I found this curious. Could there really be that much difference between writing on a to-do list or entering in your calendar? Consider these different levels of commitment below in this chart:
I realised that my approach to my to-do list is to scoop as much out of it as possible, accepting that there will always be some kind of residue left over – stuff I didn’t get to, or really don’t feel like getting on with.
On the other hand, my approach to my calendar is that it was a schedule telling me what I was truly committed to, things such as meetings with clients, keynotes at an appointed time, and generally places that I had to be where if I failed to show up, I would be letting someone down.
The differences between your to-do list and your calendar.
It occurred to me that there were 2 key differences between the to-do list and the calendar:
How interesting it is that if we say will meet a person at 3 pm, will we be there at 3 pm? But, if we say we will do something for yourself, even something fun, we somehow find a way to hold on to that commitment. Miraculous, right? Well if we are making time for ourselves why can we not make time for God? I am not saying you do or you do not, but are you making enough time to be in Gods presence?
I wondered what would happen if I wrote down my every move in my calendar. At first, I resisted it for 3 reasons:
1. Loss of freedom
Somehow I thought that would be constraining, and I realized that at some level I wanted to keep my options open.
I could put in my calendar “write a proposal at 9 am on Monday morning”, but what if when Monday morning came around and I didn’t feel like it? What if I wanted to do something else? I wrestled with this for a little while, because in my mind the entire point of working for yourself is the flexibility to do what you want.
Well, that’s true up to a point.
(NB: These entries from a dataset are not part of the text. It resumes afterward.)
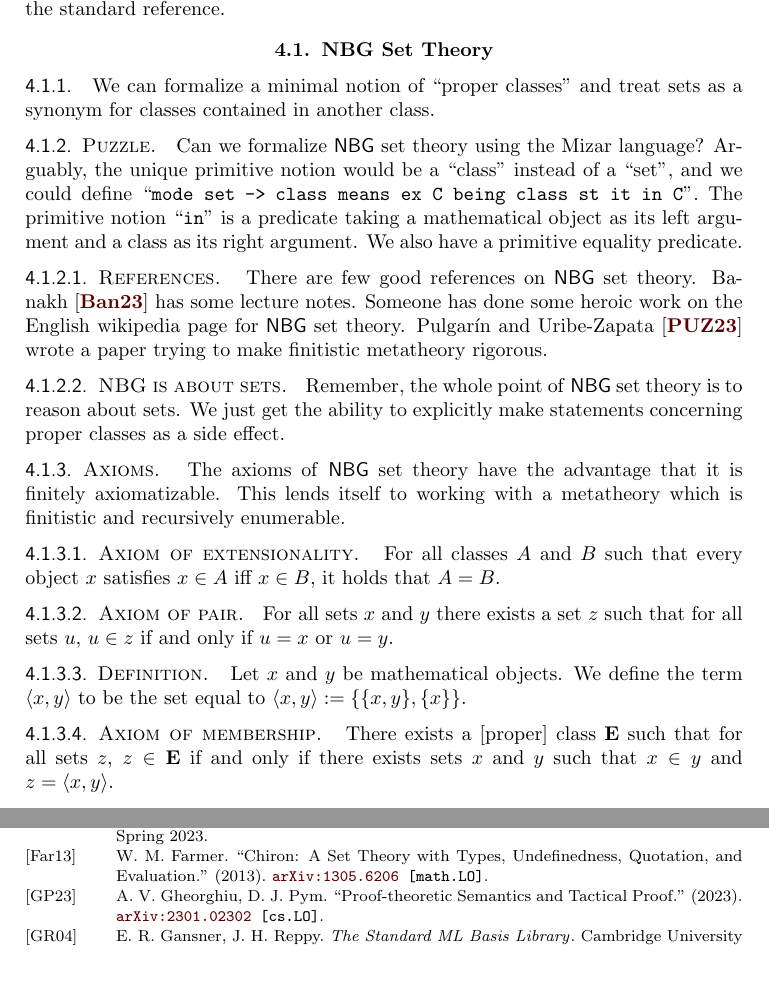
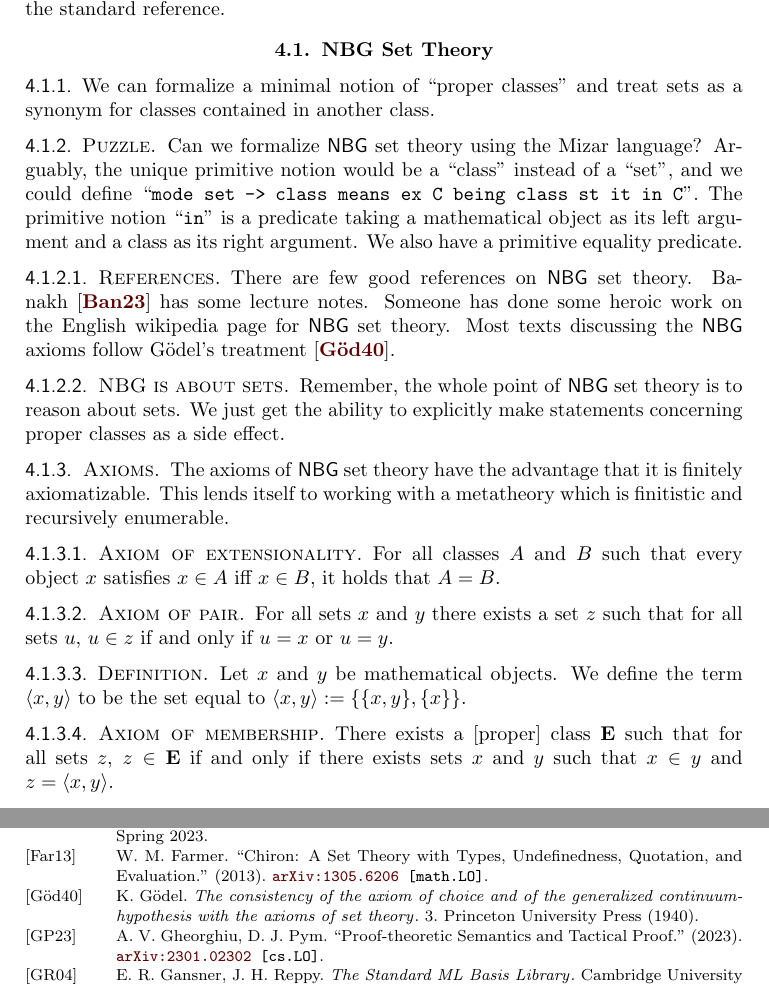
Before and after one commit to pqnelson/tex-zk, a LaTeX book (zk.tex, which reads tex/nbg.tex): two parts of pages 27 and 29 of 30, joined at a grey line, cut so that both start at the same text. Compiled offline with pdfLaTeX.

Commit message:
More references on NBG, added label snippet

```diff
--- a/tex/nbg.tex
+++ b/tex/nbg.tex
@@ -1,10 +1,10 @@
 % 15
-\begin{node}\label{nbg-0000}
+\begin{node}\label{nbg-0000}%
 We can formalize a minimal notion of ``proper classes'' and treat
 sets as a synonym for classes contained in another class.
 \end{node}
 
-\begin{puzzle}\label{nbg-0001}
+\begin{puzzle}\label{nbg-0001}%
 Can we formalize \NBG\ set theory using the Mizar language? Arguably, the
 unique primitive notion would be a ``class'' instead of a ``set'', and
 we could define ``\texttt{mode set} \verb|->| \texttt{class means ex C
@@ -12,43 +12,44 @@ we could define ``\texttt{mode set} \verb|->| \texttt{class means ex C
 predicate taking a mathematical object as its left argument and a class
 as its right argument. We also have a primitive equality predicate.
 
-\begin{node}[References]\label{nbg-0002}
+\begin{node}[References]\label{nbg-0002}%
 There are few good references on \NBG\ set
 theory. Banakh~\cite{banakh2023classical} has some lecture
 notes. Someone has done some heroic work on the English wikipedia page
-for \NBG\ set theory.  Pulgar\'{\i}n and
-Uribe-Zapata~\cite{pulgarin2023came} wrote a paper trying to make
-finitistic metatheory rigorous.
+for \NBG\ set theory. Most texts discussing the \NBG\ axioms follow
+G\"{o}del's treatment~\cite{godel1940consistency}.
+%% Pulgar\'{\i}n and Uribe-Zapata~\cite{pulgarin2023came} wrote a paper
+%% trying to make finitistic metatheory rigorous.
 \end{node}
 
-\begin{node}[NBG is about sets]\label{nbg-0003}
+\begin{node}[NBG is about sets]\label{nbg-0003}%
 Remember, the whole point of \NBG\ set theory is to reason about sets. We
 just get the ability to explicitly make statements concerning proper
 classes as a side effect.
 \end{node}
 \end{puzzle}
 
-\begin{node}[Axioms]\label{nbg-0004}
+\begin{node}[Axioms]\label{nbg-0004}%
 The axioms of \NBG\ set theory have the advantage that it is finitely
 axiomatizable. This lends itself to working with a metatheory which is
 finitistic and recursively enumerable.
 
-\begin{node}[Axiom of extensionality]\label{nbg-0005}
+\begin{node}[Axiom of extensionality]\label{nbg-0005}%
 For all classes $A$ and $B$ such that every object $x$ satisfies $x\in A$
 iff $x\in B$, it holds that $A=B$.
 \end{node}
 
-\begin{node}[Axiom of pair]\label{nbg-0006}
+\begin{node}[Axiom of pair]\label{nbg-0006}%
 For all sets $x$ and $y$ there exists a set $z$ such that for all sets
 $u$, $u\in z$ if and only if $u=x$ or $u=y$.
 \end{node}
 
-\begin{definition}\label{nbg-0007}
+\begin{definition}\label{nbg-0007}%
 Let $x$ and $y$ be mathematical objects. We define the term $\langle x,y\rangle$
 to be the set equal to $\langle x,y\rangle := \{\{x,y\}, \{x\}\}$.
 \end{definition}
 
-\begin{node}[Axiom of membership]\label{nbg-0008}
+\begin{node}[Axiom of membership]\label{nbg-0008}%
 There exists a [proper] class $\properclass{E}$ such that for all sets $z$,
 $z\in\properclass{E}$ if and only if there exists sets $x$ and $y$ such
 that $x\in y$ and $z=\langle x,y\rangle$.
```
Also changed, not shown: tex/amn.tex (+5 -4 lines), zk.bib (+7 -0 lines), tex/nbg.tex (12 more changed lines), 2 other files.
But the bottom line is you know what you should be doing to get the success that you want (in whatever way you measure that – time, money, quality of life). So why not say you’re going to do it – and then actually do it? (I know, radical right?!) Instead, we say we’re gonna do stuff and then we resist it - and when we roll on our word we experience ourselves as a smaller version of ourselves. The worst part of all of this is that because we are creatures of habit, who if you procrastinate once or twice, you are then suddenly in the habit of being a procrastinator. Are you in a point of procrastination with God?
"Nothing is more time-consuming and exhausting for the human spirit than procrastinating."
2. Extra work
Another reason I resisted putting everything in my calendar was that it seemed like more work to start scheduling things that I was probably going to do anyway. And in that thought was the problem – things I am “probably” going to do, but to which I am not fully committed. Getting through your to-do list is all about your level of commitment. When you get serious about scheduling your commitments, you get a new-found appreciation for how long tasks really take you. Are you really going to get that proposal done in 30 minutes or is that completely unreasonable?
One great way to realise how unrealistic you are about what you can get through in a day is to write your entire to-do list and then put approximate completion times next to each one. You will quickly see that what’s on your to-do list simply cannot be done in a day. Isn’t it better to know that upfront? Preparing to fail is failure to prepare. Same go with our habits and time spent with God on a daily basis continually.
3. A packed calendar
When I started doing this, I really didn’t like to see all the scraps of time scheduled with only a few small pockets left in between. Then I got good at scheduling unscheduled time – I know that sounds like an oxymoron, but one of the real breakthroughs in this is that I realized that I really didn’t have enough time when I wasn’t working, thinking about working, or worrying that I wasn’t working. By being truly committing to my calendar it gave me the ultimate freedom that I needed. It also gave me more time with our Father. God wants your time, he hates when we put him last. Start today by uncluttering your calendar and make sure you have enough free time daily for God. Continual time with God is the most loving place you can ever be. God loves you.
Email me with any questions you ever have at 3hremusic@Gmail.com